The lines from the top of the material through the line with "Above is the later version." are to be set down exactly. Leave the pictures out.
# # #
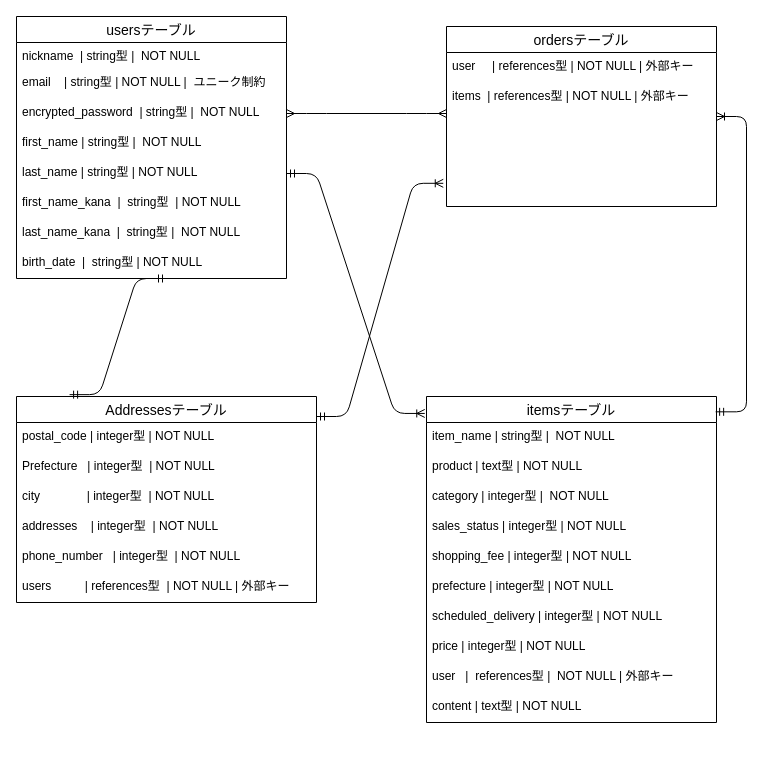
Before: test.dio in Ayakacoco/furima-39573, a draw.io diagram. Source tidied: cells renumbered, new cells numbered last; positions are measured from the earlier drawing's top-left corner, leaving out a move shared by most shapes. Both pictures are drawn from the tidied source at 100%, with x=0, y=0 at pixel (16, 16).
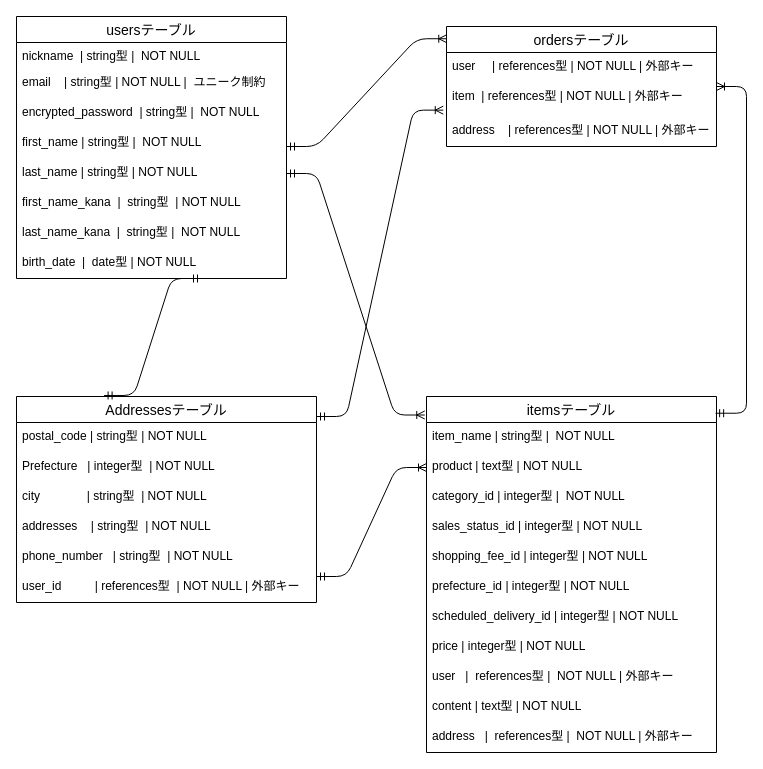
Above is the later version.

Commit message (it also covers changes not shown here):
データ設計修正１

Unchanged cells that the change refers to:
```xml
<mxCell id="2" value="usersテーブル" style="swimlane;fontStyle=0;horizontal=1;startSize=26;align=center;fontSize=14;" parent="1" vertex="1">
  <mxGeometry width="270" height="262" as="geometry" />
</mxCell>
<mxCell id="5" value="encrypted_password  | string型 |  NOT NULL" style="text;strokeColor=none;fillColor=none;spacingLeft=4;spacingRight=4;overflow=hidden;points=[[0,0.5],[1,0.5]];portConstraint=eastwest;fontSize=12;" parent="2" vertex="1">
  <mxGeometry y="82" width="270" height="30" as="geometry" />
</mxCell>
<mxCell id="16" value="product | text型 | NOT NULL" style="text;strokeColor=none;fillColor=none;spacingLeft=4;spacingRight=4;overflow=hidden;points=[[0,0.5],[1,0.5]];portConstraint=eastwest;fontSize=12;" parent="14" vertex="1">
  <mxGeometry y="56" width="290" height="30" as="geometry" />
</mxCell>
<mxCell id="26" value="Addressesテーブル" style="swimlane;fontStyle=0;horizontal=1;startSize=26;align=center;fontSize=14;" parent="1" vertex="1">
  <mxGeometry y="380" width="300" height="206" as="geometry" />
</mxCell>
```

Change to the diagram source:
```diff
@@
-    <mxCell id="10" value="birth_date  |  string型 | NOT NULL" style="text;strokeColor=none;fillColor=none;spacingLeft=4;spacingRight=4;overflow=hidden;fontSize=12;" parent="2" vertex="1">
+    <mxCell id="10" value="birth_date  |  date型 | NOT NULL" style="text;strokeColor=none;fillColor=none;spacingLeft=4;spacingRight=4;overflow=hidden;fontSize=12;" parent="2" vertex="1">
       <mxGeometry y="232" width="270" height="30" as="geometry" />
     </mxCell>
     <mxCell id="11" value="ordersテーブル" style="swimlane;fontStyle=0;horizontal=1;startSize=26;align=center;fontSize=14;" parent="1" vertex="1">
-      <mxGeometry x="430" y="10" width="270" height="180" as="geometry" />
+      <mxGeometry x="430" y="10" width="270" height="120" as="geometry" />
     </mxCell>
@@
-    <mxCell id="13" value="items  | references型 | NOT NULL | 外部キー" style="text;strokeColor=none;fillColor=none;spacingLeft=4;spacingRight=4;overflow=hidden;points=[[0,0.5],[1,0.5]];portConstraint=eastwest;fontSize=12;" parent="11" vertex="1">
-      <mxGeometry y="56" width="270" height="124" as="geometry" />
+    <mxCell id="13" value="item  | references型 | NOT NULL | 外部キー" style="text;strokeColor=none;fillColor=none;spacingLeft=4;spacingRight=4;overflow=hidden;points=[[0,0.5],[1,0.5]];portConstraint=eastwest;fontSize=12;" parent="11" vertex="1">
+      <mxGeometry y="56" width="270" height="34" as="geometry" />
     </mxCell>
+    <mxCell id="37" value="address    | references型 | NOT NULL | 外部キー" style="text;strokeColor=none;fillColor=none;spacingLeft=4;spacingRight=4;overflow=hidden;fontSize=12;" parent="11" vertex="1">
+      <mxGeometry y="90" width="270" height="30" as="geometry" />
+    </mxCell>
     <mxCell id="14" value="itemsテーブル" style="swimlane;fontStyle=0;horizontal=1;startSize=26;align=center;fontSize=14;" parent="1" vertex="1">
-      <mxGeometry x="410" y="380" width="290" height="326" as="geometry" />
+      <mxGeometry x="410" y="380" width="290" height="356" as="geometry" />
     </mxCell>
@@
-    <mxCell id="17" value="category | integer型 |  NOT NULL" style="text;strokeColor=none;fillColor=none;spacingLeft=4;spacingRight=4;overflow=hidden;fontSize=12;" parent="14" vertex="1">
+    <mxCell id="17" value="category_id | integer型 |  NOT NULL" style="text;strokeColor=none;fillColor=none;spacingLeft=4;spacingRight=4;overflow=hidden;fontSize=12;" parent="14" vertex="1">
       <mxGeometry y="86" width="290" height="30" as="geometry" />
     </mxCell>
-    <mxCell id="18" value="sales_status | integer型 | NOT NULL" style="text;strokeColor=none;fillColor=none;spacingLeft=4;spacingRight=4;overflow=hidden;fontSize=12;" parent="14" vertex="1">
+    <mxCell id="18" value="sales_status_id | integer型 | NOT NULL" style="text;strokeColor=none;fillColor=none;spacingLeft=4;spacingRight=4;overflow=hidden;fontSize=12;" parent="14" vertex="1">
       <mxGeometry y="116" width="290" height="30" as="geometry" />
     </mxCell>
-    <mxCell id="19" value="shopping_fee | integer型 | NOT NULL" style="text;strokeColor=none;fillColor=none;spacingLeft=4;spacingRight=4;overflow=hidden;fontSize=12;" parent="14" vertex="1">
+    <mxCell id="19" value="shopping_fee_id | integer型 | NOT NULL" style="text;strokeColor=none;fillColor=none;spacingLeft=4;spacingRight=4;overflow=hidden;fontSize=12;" parent="14" vertex="1">
       <mxGeometry y="146" width="290" height="30" as="geometry" />
     </mxCell>
-    <mxCell id="20" value="prefecture | integer型 | NOT NULL" style="text;strokeColor=none;fillColor=none;spacingLeft=4;spacingRight=4;overflow=hidden;fontSize=12;" parent="14" vertex="1">
+    <mxCell id="20" value="prefecture_id | integer型 | NOT NULL" style="text;strokeColor=none;fillColor=none;spacingLeft=4;spacingRight=4;overflow=hidden;fontSize=12;" parent="14" vertex="1">
       <mxGeometry y="176" width="290" height="30" as="geometry" />
     </mxCell>
-    <mxCell id="21" value="scheduled_delivery | integer型 | NOT NULL" style="text;strokeColor=none;fillColor=none;spacingLeft=4;spacingRight=4;overflow=hidden;fontSize=12;" parent="14" vertex="1">
+    <mxCell id="21" value="scheduled_delivery_id | integer型 | NOT NULL" style="text;strokeColor=none;fillColor=none;spacingLeft=4;spacingRight=4;overflow=hidden;fontSize=12;" parent="14" vertex="1">
       <mxGeometry y="206" width="290" height="30" as="geometry" />
     </mxCell>
@@
+    <mxCell id="38" value="address   |  references型 |  NOT NULL | 外部キー" style="text;strokeColor=none;fillColor=none;spacingLeft=4;spacingRight=4;overflow=hidden;fontSize=12;" parent="14" vertex="1">
+      <mxGeometry y="326" width="290" height="30" as="geometry" />
+    </mxCell>
@@
-    <mxCell id="27" value="postal_code | integer型 | NOT NULL " style="text;strokeColor=none;fillColor=none;spacingLeft=4;spacingRight=4;overflow=hidden;fontSize=12;" parent="26" vertex="1">
+    <mxCell id="27" value="postal_code | string型 | NOT NULL " style="text;strokeColor=none;fillColor=none;spacingLeft=4;spacingRight=4;overflow=hidden;fontSize=12;" parent="26" vertex="1">
       <mxGeometry y="26" width="300" height="30" as="geometry" />
     </mxCell>
@@
-    <mxCell id="29" value="city              | integer型  | NOT NULL " style="text;strokeColor=none;fillColor=none;spacingLeft=4;spacingRight=4;overflow=hidden;fontSize=12;" parent="26" vertex="1">
+    <mxCell id="29" value="city              | string型  | NOT NULL " style="text;strokeColor=none;fillColor=none;spacingLeft=4;spacingRight=4;overflow=hidden;fontSize=12;" parent="26" vertex="1">
       <mxGeometry y="86" width="300" height="30" as="geometry" />
     </mxCell>
-    <mxCell id="30" value="addresses    | integer型  | NOT NULL " style="text;strokeColor=none;fillColor=none;spacingLeft=4;spacingRight=4;overflow=hidden;fontSize=12;" parent="26" vertex="1">
+    <mxCell id="30" value="addresses    | string型  | NOT NULL " style="text;strokeColor=none;fillColor=none;spacingLeft=4;spacingRight=4;overflow=hidden;fontSize=12;" parent="26" vertex="1">
       <mxGeometry y="116" width="300" height="30" as="geometry" />
     </mxCell>
-    <mxCell id="31" value="phone_number   | integer型  | NOT NULL " style="text;strokeColor=none;fillColor=none;spacingLeft=4;spacingRight=4;overflow=hidden;fontSize=12;" parent="26" vertex="1">
+    <mxCell id="31" value="phone_number   | string型  | NOT NULL " style="text;strokeColor=none;fillColor=none;spacingLeft=4;spacingRight=4;overflow=hidden;fontSize=12;" parent="26" vertex="1">
       <mxGeometry y="146" width="300" height="30" as="geometry" />
     </mxCell>
-    <mxCell id="32" value="users          | references型  | NOT NULL | 外部キー" style="text;strokeColor=none;fillColor=none;spacingLeft=4;spacingRight=4;overflow=hidden;fontSize=12;" parent="26" vertex="1">
+    <mxCell id="32" value="user_id          | references型  | NOT NULL | 外部キー" style="text;strokeColor=none;fillColor=none;spacingLeft=4;spacingRight=4;overflow=hidden;fontSize=12;" parent="26" vertex="1">
       <mxGeometry y="176" width="300" height="30" as="geometry" />
     </mxCell>
@@
-    <mxCell id="34" style="edgeStyle=entityRelationEdgeStyle;fontSize=12;html=1;endArrow=ERmandOne;startArrow=ERmandOne;exitX=0.177;exitY=-0.009;exitDx=0;exitDy=0;exitPerimeter=0;" parent="1" edge="1" source="26">
-      <mxGeometry relative="1" as="geometry">
-        <mxPoint x="150" y="262" as="targetPoint" />
-      </mxGeometry>
-    </mxCell>
-    <mxCell id="35" style="edgeStyle=entityRelationEdgeStyle;fontSize=12;html=1;endArrow=ERmany;startArrow=ERmany;exitX=1;exitY=0.5;exitDx=0;exitDy=0;" parent="1" edge="1" source="5">
-      <mxGeometry relative="1" as="geometry">
-        <mxPoint x="430" y="97" as="targetPoint" />
-      </mxGeometry>
-    </mxCell>
@@
+    <mxCell id="39" style="edgeStyle=entityRelationEdgeStyle;fontSize=12;html=1;endArrow=ERoneToMany;startArrow=ERmandOne;entryX=0.001;entryY=0.102;entryDx=0;entryDy=0;entryPerimeter=0;" parent="1" edge="1" target="11">
+      <mxGeometry relative="1" as="geometry">
+        <mxPoint x="270" y="130" as="sourcePoint" />
+      </mxGeometry>
+    </mxCell>
+    <mxCell id="40" style="edgeStyle=entityRelationEdgeStyle;fontSize=12;html=1;endArrow=ERoneToMany;startArrow=ERmandOne;entryX=0;entryY=0.5;entryDx=0;entryDy=0;" parent="1" edge="1" target="16">
+      <mxGeometry relative="1" as="geometry">
+        <mxPoint x="300" y="560" as="sourcePoint" />
+      </mxGeometry>
+    </mxCell>
+    <mxCell id="41" style="edgeStyle=entityRelationEdgeStyle;fontSize=12;html=1;endArrow=ERmandOne;startArrow=ERmandOne;exitX=0.292;exitY=-0.005;exitDx=0;exitDy=0;exitPerimeter=0;" parent="1" edge="1" source="26">
+      <mxGeometry relative="1" as="geometry">
+        <mxPoint x="185" y="262" as="targetPoint" />
+      </mxGeometry>
+    </mxCell>
```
# # #
## Worked solution
Before: test.dio in Ayakacoco/furima-39573, a draw.io diagram. Source tidied: cells renumbered, new cells numbered last; positions are measured from the earlier drawing's top-left corner, leaving out a move shared by most shapes. Both pictures are drawn from the tidied source at 100%, with x=0, y=0 at pixel (16, 16).
Above is the later version.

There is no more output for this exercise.